T regulatory (Treg) cells maintain immunological tolerance and organ homeostasis. Activated Treg cells differentiate into effector Treg subsets that acquire tissue-specific functions. Ca2+ influx via Ca2+ release-activated Ca2+ (CRAC) channels formed by STIM and ORAI proteins is required for the thymic development of Treg cells, but its function in mature Treg cells remains unclear. Here we show that deletion of Stim1 and Stim2 genes in mature Treg cells abolishes Ca2+ signaling and prevents their differentiation into follicular Treg and tissue-resident Treg cells. Transcriptional profiling of STIM1/STIM2-deficient Treg cells reveals that Ca2+ signaling regulates transcription factors and signaling pathways that control the identity and effector differentiation of Treg cells. In the absence of STIM1/STIM2 in Treg cells, mice develop a broad spectrum of autoantibodies and fatal multiorgan inflammation. Our findings establish a critical role of CRAC channels in controlling lineage identity and effector functions of Treg cells.
ASJC Scopus subject areas

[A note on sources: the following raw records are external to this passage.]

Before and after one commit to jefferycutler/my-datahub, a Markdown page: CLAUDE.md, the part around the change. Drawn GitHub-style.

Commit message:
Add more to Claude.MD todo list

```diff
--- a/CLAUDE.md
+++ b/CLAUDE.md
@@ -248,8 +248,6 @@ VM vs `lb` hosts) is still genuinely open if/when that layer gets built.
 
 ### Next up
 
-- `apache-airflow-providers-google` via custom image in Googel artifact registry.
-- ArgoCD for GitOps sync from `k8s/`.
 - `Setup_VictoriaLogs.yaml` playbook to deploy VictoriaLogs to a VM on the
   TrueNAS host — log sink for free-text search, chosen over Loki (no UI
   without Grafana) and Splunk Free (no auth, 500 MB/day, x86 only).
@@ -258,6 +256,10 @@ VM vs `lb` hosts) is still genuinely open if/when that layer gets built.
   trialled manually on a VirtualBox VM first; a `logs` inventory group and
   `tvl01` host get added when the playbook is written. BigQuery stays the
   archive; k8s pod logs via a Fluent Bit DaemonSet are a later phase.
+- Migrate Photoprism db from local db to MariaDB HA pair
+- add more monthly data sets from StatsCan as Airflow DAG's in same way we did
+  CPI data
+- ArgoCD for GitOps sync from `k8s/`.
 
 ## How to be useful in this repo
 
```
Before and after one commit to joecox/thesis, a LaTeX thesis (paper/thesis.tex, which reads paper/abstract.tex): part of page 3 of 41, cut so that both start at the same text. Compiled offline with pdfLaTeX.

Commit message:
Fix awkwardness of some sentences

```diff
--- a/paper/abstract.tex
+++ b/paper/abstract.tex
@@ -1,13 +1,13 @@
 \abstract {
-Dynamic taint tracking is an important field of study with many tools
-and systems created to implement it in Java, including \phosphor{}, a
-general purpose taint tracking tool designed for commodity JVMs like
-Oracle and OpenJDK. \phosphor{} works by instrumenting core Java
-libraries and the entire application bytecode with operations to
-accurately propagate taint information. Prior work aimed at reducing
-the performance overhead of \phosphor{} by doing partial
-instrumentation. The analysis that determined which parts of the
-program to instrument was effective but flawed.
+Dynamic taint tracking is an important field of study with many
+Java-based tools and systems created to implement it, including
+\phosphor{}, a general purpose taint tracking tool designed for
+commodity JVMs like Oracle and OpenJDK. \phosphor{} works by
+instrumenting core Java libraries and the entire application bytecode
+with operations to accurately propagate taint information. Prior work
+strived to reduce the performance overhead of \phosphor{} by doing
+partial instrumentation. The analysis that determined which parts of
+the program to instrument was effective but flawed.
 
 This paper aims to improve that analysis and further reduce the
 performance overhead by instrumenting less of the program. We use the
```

- Biochemistry, Genetics and Molecular Biology(all)
- Physics and Astronomy(all)